With few laws regulating it, judges often grant permission to grieving partners or parents to retrieve sperm from young men who have died unexpectedly. But in the latest incident, the parents of a dying man in England failed to convince a judge in the Court of Protection.
X (the names were withheld in the judgement) was a 22-year-old university student. He was the only son of Chinese parents who spoke little English. He suffered a stroke while playing sport and was brain stem dead at the time the judge reviewed the case. (He died shortly after.)
His parents were devastated and petitioned the court for permission to retrieve his sperm. They stated that he had wanted to have children. They said that his girlfriend could carry the baby and they would take responsibility for raising it. The father told the court.
“I make it clear to the court that my wife and I would raise the child, but the girlfriend, who is aware of this application, has expressed a desire to carry his child. I appreciate that we cannot speak for her, and the court has no evidence from her, but it seems right that we make the court aware of this and that in any event, what we are clear about, is that our son has always wanted a family and we would wish very much to fulfil that wish in any event.”
Nonetheless, Mr Justice Poole ruled that it would not be in X’s “best interests” to have an invasive procedure performed upon him to which he could not consent.
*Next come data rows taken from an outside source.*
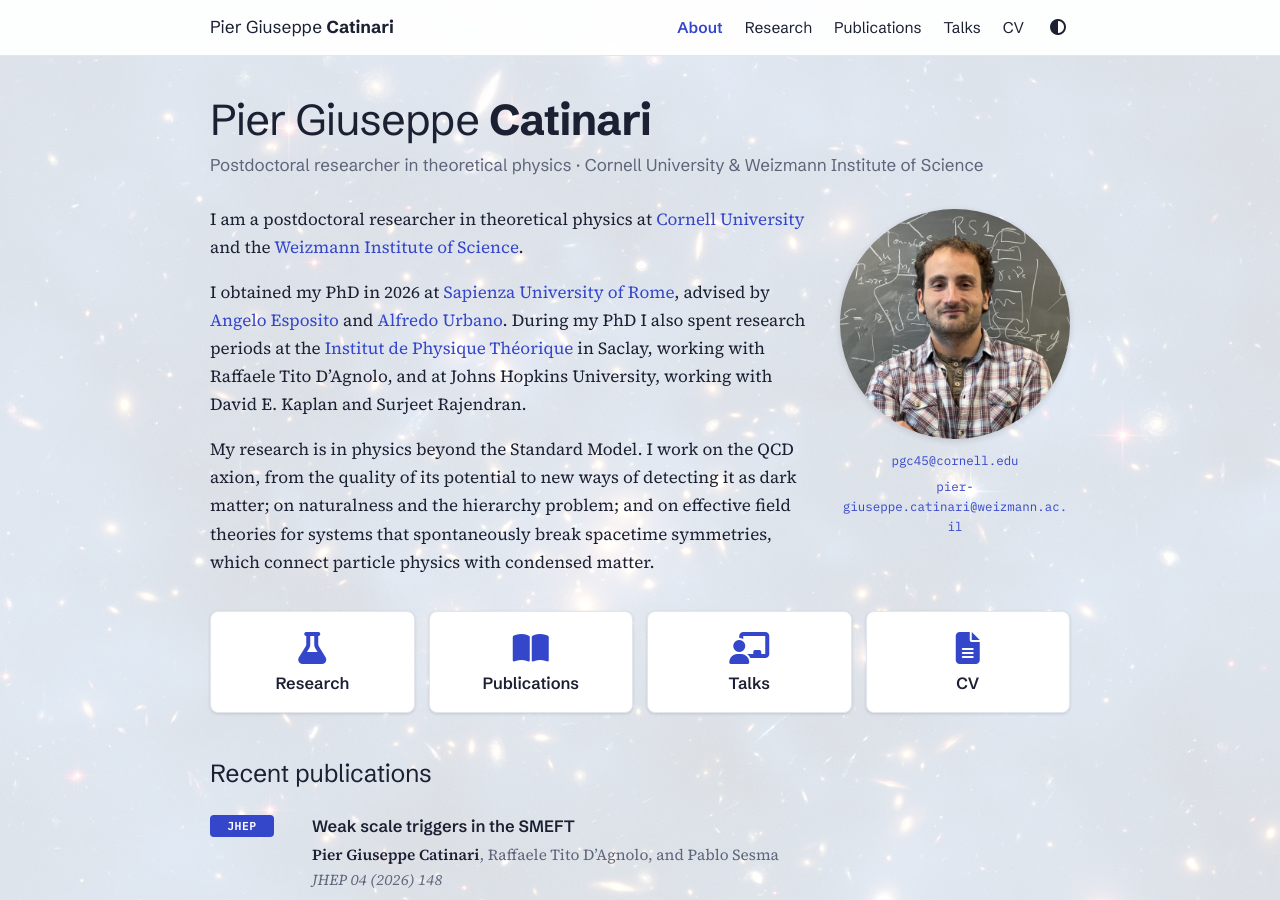
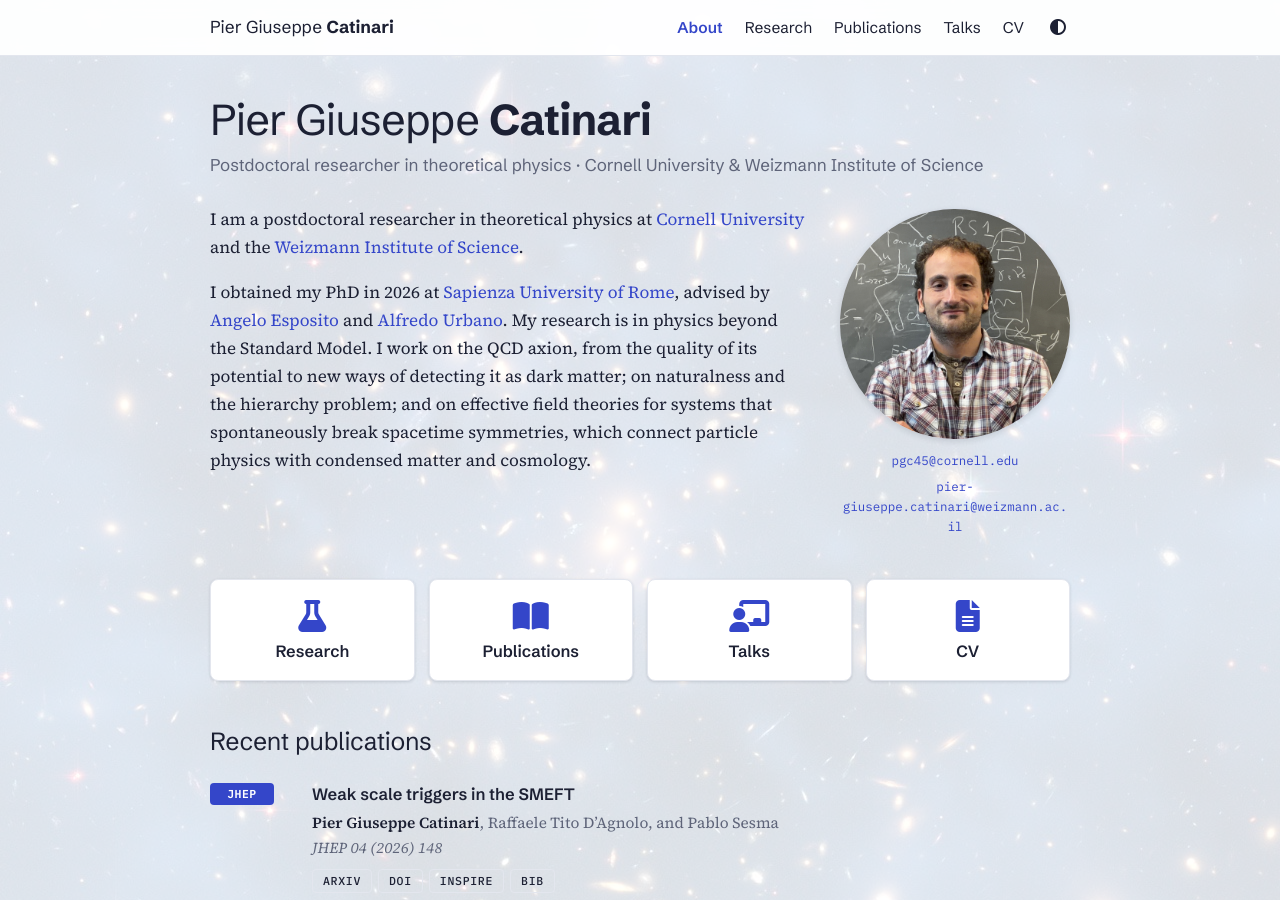
Before and after one commit to C4RLOSGGP/c4rlosggp.github.io, a Jekyll site: the page built from index.md, in a window 1280 px wide and 900 px high. Built offline with Jekyll 4.4.1, drawn with Linux system fonts in a browser that asks for light colours; a style sheet for code colours, icons or effects is not loaded.

Commit message:
Update index.md

```diff
--- a/index.md
+++ b/index.md
@@ -8,6 +8,5 @@ nav: About
 
 I am a postdoctoral researcher in theoretical physics at [Cornell University](https://www.cornell.edu/) and the [Weizmann Institute of Science](https://www.weizmann.ac.il/).
 
-I obtained my PhD in 2026 at [Sapienza University of Rome](https://www.uniroma1.it/en), advised by [Angelo Esposito](https://inspirehep.net/authors/1233187) and [Alfredo Urbano](https://inspirehep.net/authors/1060008). During my PhD I also spent research periods at the [Institut de Physique Théorique](https://www.ipht.fr/) in Saclay, working with Raffaele Tito D’Agnolo, and at Johns Hopkins University, working with David E. Kaplan and Surjeet Rajendran.
-
-My research is in physics beyond the Standard Model. I work on the QCD axion, from the quality of its potential to new ways of detecting it as dark matter; on naturalness and the hierarchy problem; and on effective field theories for systems that spontaneously break spacetime symmetries, which connect particle physics with condensed matter.
+I obtained my PhD in 2026 at [Sapienza University of Rome](https://www.uniroma1.it/en), advised by [Angelo Esposito](https://inspirehep.net/authors/1233187) and [Alfredo Urbano](https://inspirehep.net/authors/1060008).
+My research is in physics beyond the Standard Model. I work on the QCD axion, from the quality of its potential to new ways of detecting it as dark matter; on naturalness and the hierarchy problem; and on effective field theories for systems that spontaneously break spacetime symmetries, which connect particle physics with condensed matter and cosmology.
```
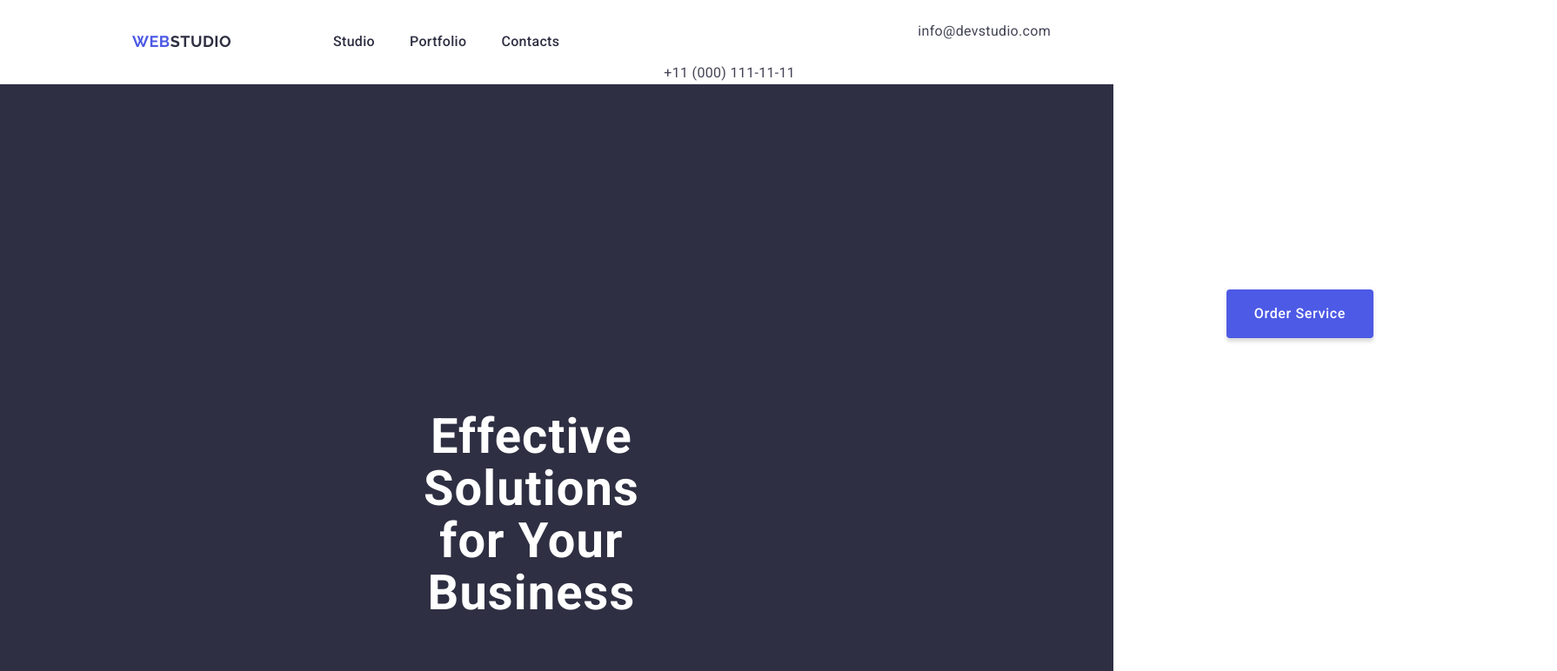
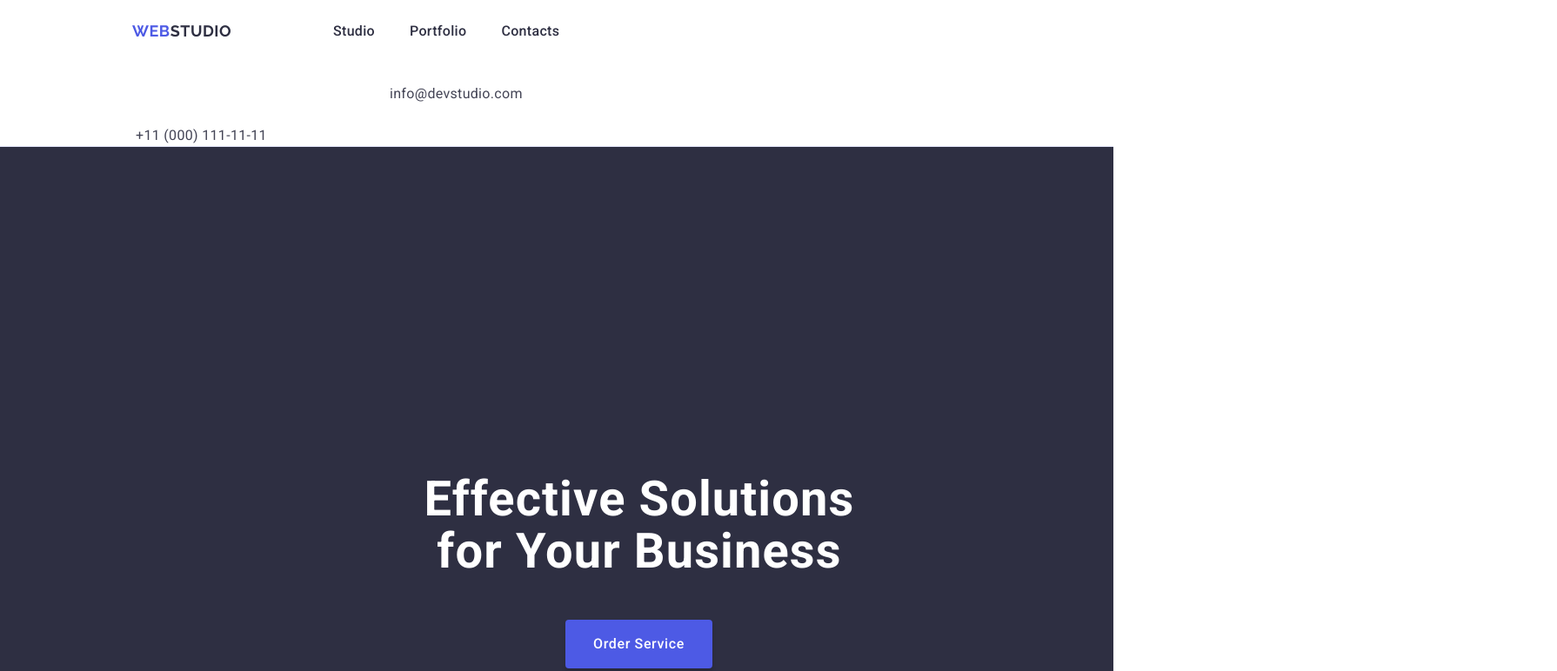
Before and after one commit to Bogdan-uas/goit-markup-hw-03, a plain HTML site: page index.html in a window 1280 px wide. Shown: the top 772 px of the page at 87% size, 1790 px wide, since content can reach past the window. Drawn offline with nearby package versions, Linux system fonts and the light colour scheme.

Commit message:
add initial files

```diff
--- a/css/styles.css
+++ b/css/styles.css
@@ -22,14 +22,12 @@ img {
 }
 
 .container {
-        display: flex;
         margin-left: auto;
         margin-right: auto;
         padding: 0;
         padding-right: 15px;
         padding-left: 15px;
         width: 1158px;
-        gap: 40px;
 }
 
 .header {
--- a/index.html
+++ b/index.html
@@ -32,17 +32,11 @@
             </ul>
             </div>
         </nav>
-            <address class="contacts">
-                <div class="adress-div">
+            <address class="contacts adress-div">
                 <ul>
-                <div class="mail-div">
-                <li><a href="mailto:info@devstudio.com" class="nav-adress nav-adress-one">info@devstudio.com</a></li>
-                </div>
-                <div class="tel-div">
-                <li><a href="tel:+110001111111" class="nav-adress nav-adress-two">+11 (000) 111-11-11</a></li>
-                </div>
+                <li class="mail-div"><a href="mailto:info@devstudio.com" class="nav-adress nav-adress-one">info@devstudio.com</a></li>
+                <li class="tel-div"><a href="tel:+110001111111" class="nav-adress nav-adress-two">+11 (000) 111-11-11</a></li>
                 </ul>
-                </div>
             </address>
     </header>
 
```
“There is no evidence before the court to persuade me that (he) would have wished for his sperm to be collected and stored in his present circumstances. I cannot accept that there should be a default position that sperm should be collected and stored in such circumstances as being generally in a person’s best interests.”